Yasutani, for instance, who was a prominent exponent of that tendency (he gave Dharma Transmission to a priest, a minister, a rabbi and an imam) was not exactly what I would term a stauch defender of democracy...
Deshimaru, who more or less spoke on the same terms, neither was very strong upon the contestation of authority...

It remains a good question to ask, whether Buddhism be or not a religion, because even the word religion is one fraught with misunderstandings.

Those who, today, give it the etymology of "tying up" (lat. religare) follow a Christian writer, Tertullian, who himself had an agenda...
The real etymology as given by both Cicero and modern linguists is "religere" that is "re-read", which would mean that even masonism would be, by those terms, a religion.

So let's leave it at that. What PhillySteveInLA writes is, in my opinion, unfounded.

PhillySteveInLA said...

Masonism is very much a religion. It's a form of Gnostic Christianity.

But anyway, that's beside the point.
I think what we have here is a problem of semantics. Perhaps I am using the word religion in the wrong way, so let's replace it with belief system.
And me, I personally do buy into the Buddhist belief system. I have been on both sides of the 'is Zen really Buddhism?' debate in the past, and see no conflict in that.
Zen Buddhism, which I practice, and which teachings I try to absorb was handed down to us by the Buddha. It is what the Buddha did and what the Buddha taught. It also has a lineage of patriarchs who have formulated on these teachings, and until you attain that point yourself, then it is a matter of belief, no matter how rational that belief is. Any lineage that traces it's root from the Buddha IS Buddhism. That makes the Zen school of Buddhism a belief system, or religion or whatever you want to call it, as well as Buddhism.
However, when you take zen not as a school of Buddhism, but rather as simply the act of sitting meditation, which is at the root of the school, you have something different. You have one practice that is open to all. The simple art of sitting. It is what the Buddha did, but he wasn't the first or the last to discover it on his own.
In the end, that stillness stands on it's own for anyone who cares to see it.
But yes, if you assume the posture of the Buddha because it is what the what the Buddha taught, if you accept the Buddha as your teacher and guide and wholeheartedly practice the zazen of the Buddha, then Zen is Buddhism.
But if you sit silently, expecting nothing, listening for God, then eventually this stillness, too, is bliss.
_()_

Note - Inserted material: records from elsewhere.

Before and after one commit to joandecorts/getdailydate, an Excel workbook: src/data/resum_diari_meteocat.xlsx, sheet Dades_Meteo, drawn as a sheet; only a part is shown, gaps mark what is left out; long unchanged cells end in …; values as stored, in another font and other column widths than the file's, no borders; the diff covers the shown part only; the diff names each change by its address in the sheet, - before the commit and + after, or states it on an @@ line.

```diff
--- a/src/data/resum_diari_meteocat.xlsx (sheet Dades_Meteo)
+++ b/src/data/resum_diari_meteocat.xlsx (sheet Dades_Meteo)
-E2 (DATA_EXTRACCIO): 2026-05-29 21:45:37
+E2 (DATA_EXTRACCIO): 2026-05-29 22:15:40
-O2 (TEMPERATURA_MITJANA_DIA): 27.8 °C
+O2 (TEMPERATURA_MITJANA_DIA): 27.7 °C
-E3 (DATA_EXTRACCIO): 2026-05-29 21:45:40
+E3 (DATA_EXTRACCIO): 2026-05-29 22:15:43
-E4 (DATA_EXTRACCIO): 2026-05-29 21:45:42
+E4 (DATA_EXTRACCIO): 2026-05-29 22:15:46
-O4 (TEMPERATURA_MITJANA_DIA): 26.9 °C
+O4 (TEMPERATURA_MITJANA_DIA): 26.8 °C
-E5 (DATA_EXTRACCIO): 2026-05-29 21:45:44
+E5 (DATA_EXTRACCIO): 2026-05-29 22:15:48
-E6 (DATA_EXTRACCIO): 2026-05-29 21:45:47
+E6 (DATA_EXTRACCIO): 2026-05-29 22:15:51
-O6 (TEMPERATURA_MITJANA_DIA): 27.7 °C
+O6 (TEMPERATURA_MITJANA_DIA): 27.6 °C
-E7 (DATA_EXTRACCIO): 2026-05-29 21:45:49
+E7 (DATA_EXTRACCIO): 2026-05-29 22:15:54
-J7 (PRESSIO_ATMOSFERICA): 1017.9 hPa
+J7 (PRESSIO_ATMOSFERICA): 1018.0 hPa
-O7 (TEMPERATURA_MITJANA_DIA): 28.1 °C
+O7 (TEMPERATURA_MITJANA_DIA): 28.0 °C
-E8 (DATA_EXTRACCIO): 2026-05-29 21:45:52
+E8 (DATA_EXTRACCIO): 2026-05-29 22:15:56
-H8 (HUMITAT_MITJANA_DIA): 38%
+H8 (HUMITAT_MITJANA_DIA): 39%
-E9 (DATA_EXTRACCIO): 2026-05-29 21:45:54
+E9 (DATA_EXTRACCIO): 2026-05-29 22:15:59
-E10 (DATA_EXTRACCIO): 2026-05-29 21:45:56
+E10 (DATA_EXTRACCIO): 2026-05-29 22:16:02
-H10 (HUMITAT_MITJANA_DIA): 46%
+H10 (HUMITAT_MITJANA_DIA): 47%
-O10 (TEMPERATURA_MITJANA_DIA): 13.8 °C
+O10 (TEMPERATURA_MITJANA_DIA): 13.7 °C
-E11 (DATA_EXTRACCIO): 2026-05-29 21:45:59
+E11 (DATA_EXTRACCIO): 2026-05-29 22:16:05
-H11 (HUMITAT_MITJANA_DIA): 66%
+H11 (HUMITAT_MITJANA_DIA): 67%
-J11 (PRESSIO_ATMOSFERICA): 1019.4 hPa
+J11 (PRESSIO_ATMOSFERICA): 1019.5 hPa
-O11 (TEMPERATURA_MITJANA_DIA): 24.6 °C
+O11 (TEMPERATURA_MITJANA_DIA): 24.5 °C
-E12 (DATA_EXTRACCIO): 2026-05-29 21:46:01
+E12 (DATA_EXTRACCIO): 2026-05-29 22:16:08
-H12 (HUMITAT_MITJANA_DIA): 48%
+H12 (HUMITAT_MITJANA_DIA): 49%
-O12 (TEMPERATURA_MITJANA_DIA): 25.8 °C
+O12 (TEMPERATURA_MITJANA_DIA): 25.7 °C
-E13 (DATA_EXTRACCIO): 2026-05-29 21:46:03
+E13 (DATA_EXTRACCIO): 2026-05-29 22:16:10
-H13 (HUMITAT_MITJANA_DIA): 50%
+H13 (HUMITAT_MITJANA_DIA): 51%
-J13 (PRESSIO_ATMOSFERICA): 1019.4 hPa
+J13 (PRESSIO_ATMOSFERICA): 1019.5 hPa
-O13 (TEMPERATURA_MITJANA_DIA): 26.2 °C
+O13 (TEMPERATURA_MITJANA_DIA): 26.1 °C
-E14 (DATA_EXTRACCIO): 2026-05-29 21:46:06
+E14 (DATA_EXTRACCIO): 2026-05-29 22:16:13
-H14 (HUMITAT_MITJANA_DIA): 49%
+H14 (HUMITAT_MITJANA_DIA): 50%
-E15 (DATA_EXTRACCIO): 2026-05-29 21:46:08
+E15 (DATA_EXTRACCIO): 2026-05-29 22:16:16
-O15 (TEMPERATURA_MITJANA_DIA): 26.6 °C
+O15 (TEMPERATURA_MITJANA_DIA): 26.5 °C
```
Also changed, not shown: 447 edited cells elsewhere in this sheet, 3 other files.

Anonymous said...

So what you're saying is it's the difference between Zen and zen?

Jinzang said...

It's a system of beliefs
That makes you look down
At the whole human race
From a comfortable cloud
And you'll never come down

And you won't come around
Yeah and you'll never come down

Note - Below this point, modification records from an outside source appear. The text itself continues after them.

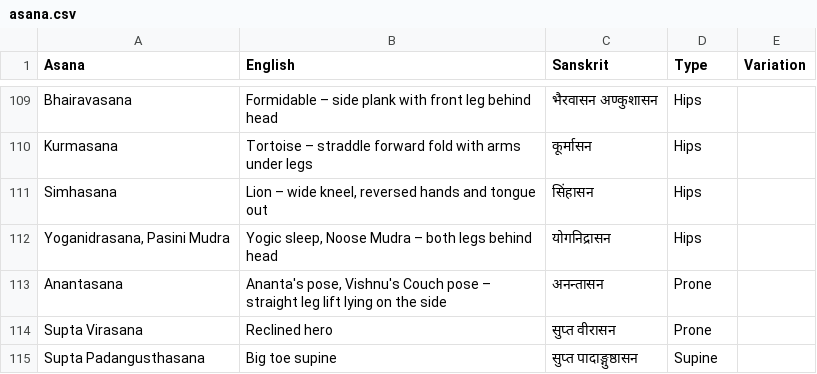
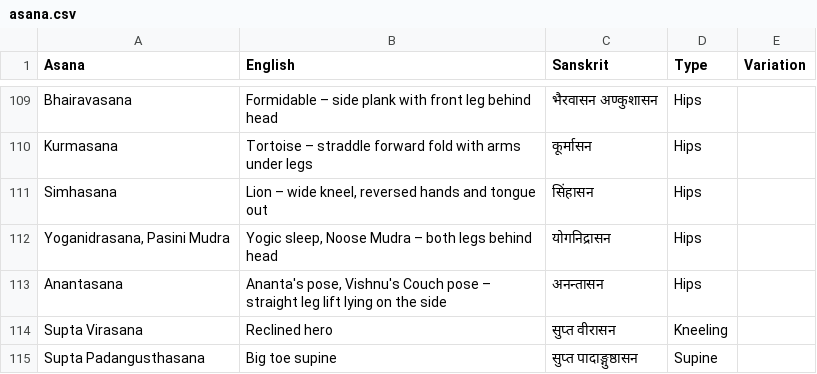
Before and after one commit to deanturpin/yogr, a CSV file: asana.csv, drawn as a sheet; only a part is shown, gaps mark what is left out.

Commit message:
Consolidate prone

```diff
--- a/asana.csv
+++ b/asana.csv
@@ -112,4 +112,4 @@ Simhasana,"Lion – wide kneel, reversed hands and tongue out ",सिंहा
 "Yoganidrasana, Pasini Mudra","Yogic sleep, Noose Mudra – both legs behind head",योगनिद्रासन,Hips,
-Anantasana,"Ananta's pose, Vishnu's Couch pose – straight leg lift lying on the side",अनन्तासन,Prone,
-Supta Virasana,Reclined hero,सुप्त वीरासन,Prone,
+Anantasana,"Ananta's pose, Vishnu's Couch pose – straight leg lift lying on the side",अनन्तासन,Hips,
+Supta Virasana,Reclined hero,सुप्त वीरासन,Kneeling,
 Supta Padangusthasana,Big toe supine,सुप्त पादाङ्गुष्ठासन,Supine,
```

(Moev)

telecasterroy said...

Zen Buddhism is a religion. It has priests, robes, rituals, ceremonies. There is a central organization monitoring all the temples/centers. Priests marry, people, conduct funerals, act as chaplains, etc. It's a religion.
Sure, one could practice "zazen" and not get caught up in the religious aspects of Zen Buddhism. But the religious trappings are fully available at every Zen Center/Temple I've ever been to in the US.

Anirudh Kumar Satsangi said...

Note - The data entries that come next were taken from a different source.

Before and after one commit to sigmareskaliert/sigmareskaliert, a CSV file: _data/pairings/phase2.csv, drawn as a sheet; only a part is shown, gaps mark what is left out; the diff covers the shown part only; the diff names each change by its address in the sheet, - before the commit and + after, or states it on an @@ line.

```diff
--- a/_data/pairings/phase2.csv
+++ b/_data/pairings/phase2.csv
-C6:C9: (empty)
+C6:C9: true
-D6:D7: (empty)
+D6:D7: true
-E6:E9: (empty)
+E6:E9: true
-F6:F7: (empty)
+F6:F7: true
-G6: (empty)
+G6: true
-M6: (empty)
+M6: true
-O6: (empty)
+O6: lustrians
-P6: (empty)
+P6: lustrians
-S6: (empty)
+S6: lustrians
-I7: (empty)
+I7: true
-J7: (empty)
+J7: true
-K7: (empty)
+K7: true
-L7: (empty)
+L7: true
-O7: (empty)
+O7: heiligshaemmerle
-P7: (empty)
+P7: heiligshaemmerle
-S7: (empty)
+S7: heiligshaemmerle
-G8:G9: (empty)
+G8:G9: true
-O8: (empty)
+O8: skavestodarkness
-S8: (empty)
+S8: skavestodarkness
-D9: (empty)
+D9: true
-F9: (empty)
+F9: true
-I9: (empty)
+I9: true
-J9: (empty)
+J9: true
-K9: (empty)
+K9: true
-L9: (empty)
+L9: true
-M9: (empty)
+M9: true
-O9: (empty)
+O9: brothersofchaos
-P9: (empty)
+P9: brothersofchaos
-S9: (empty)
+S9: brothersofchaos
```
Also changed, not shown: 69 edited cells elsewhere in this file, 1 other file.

Rebirth is ‘YES’. I know about my previous birth. My most Revered Guru of my previous life His Holiness Maharaj Sahab, 3rd Spiritual Head of Radhasoami Faith had revealed this secret to me during trance like state.
HE told me, “Tum Sarkar Sahab Ho” (You are Sarkar Sahab). Sarkar Sahab was one of the most beloved disciple of His Holiness Maharj Sahab.

Since I don’t have any direct realization of it so I can not claim the extent of its correctness. But it seems to be correct. During my previous birth I wanted to sing the song of ‘Infinite’ but I could not do so then since I had to leave the mortal frame at a very early age. But through the unbounded Grace and Mercy of my most Revered Guru that desire of my past birth is being fulfilled now.